What to do:
Each line containing the string "browser" should be copied out of the entries.

Given records:
== Segment start ==

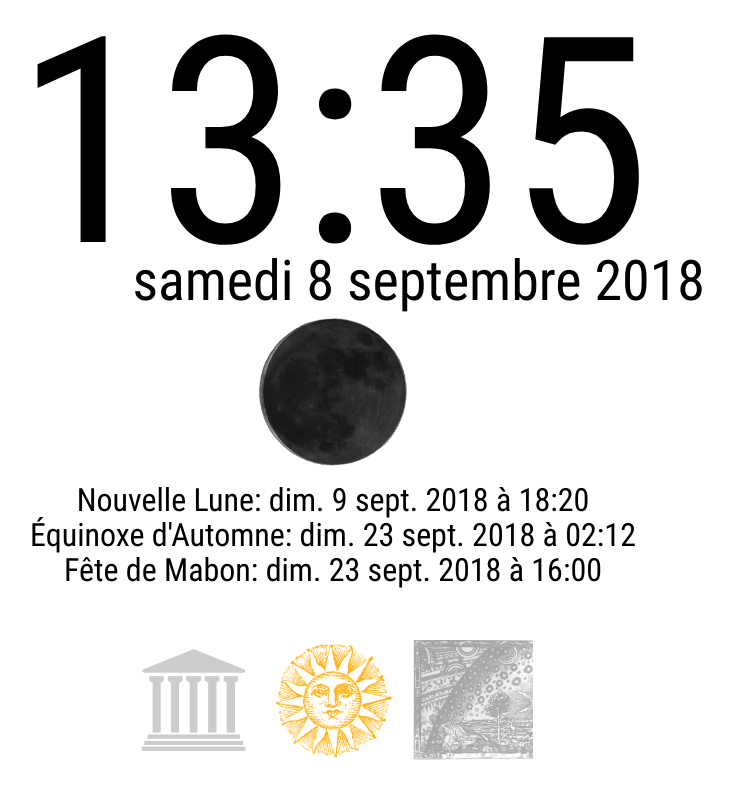
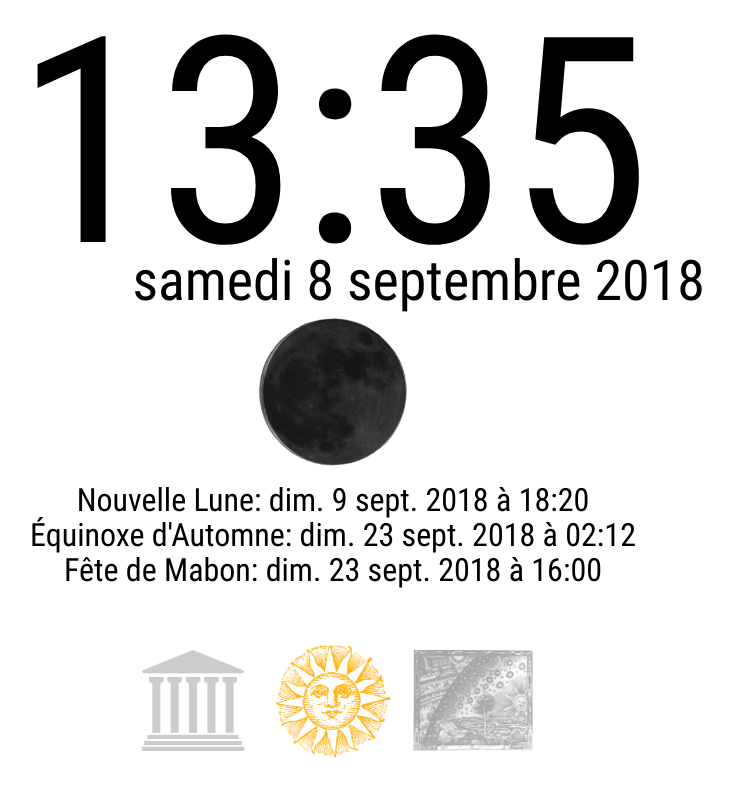
Before and after one commit to cronvel/sacred-times, a website: page browser/app.html in a window 1280 px wide. Shown: the whole page, without its empty margins (67-800 px from the left). Drawn offline with Linux system fonts and the light colour scheme.

Commit message:
CSS background image fixed

```diff
--- a/browser/app.css
+++ b/browser/app.css
@@ -93,7 +93,9 @@ item {
 	height: 15vmin;
 	margin: 0 1vmin;
 	padding: 0;
-	background-size: cover;
+	background-position: center;
+	background-size: contain;
+	background-repeat: no-repeat;
 	cursor: pointer;
 	opacity: 0.5;
 	transition: transform 0.5s , opacity 0.5s;
--- a/package.json
+++ b/package.json
@@ -1,6 +1,6 @@
 {
   "name": "sacred-times",
-  "version": "0.1.1",
+  "version": "0.1.2",
   "description": "Sacred calendar",
   "main": "lib/SacredTimes.js",
   "engines": {
```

== Segment end ==

Answer to this problem:
Before and after one commit to cronvel/sacred-times, a website: page browser/app.html in a window 1280 px wide. Shown: the whole page, without its empty margins (67-800 px from the left). Drawn offline with Linux system fonts and the light colour scheme.
--- a/browser/app.css
+++ b/browser/app.css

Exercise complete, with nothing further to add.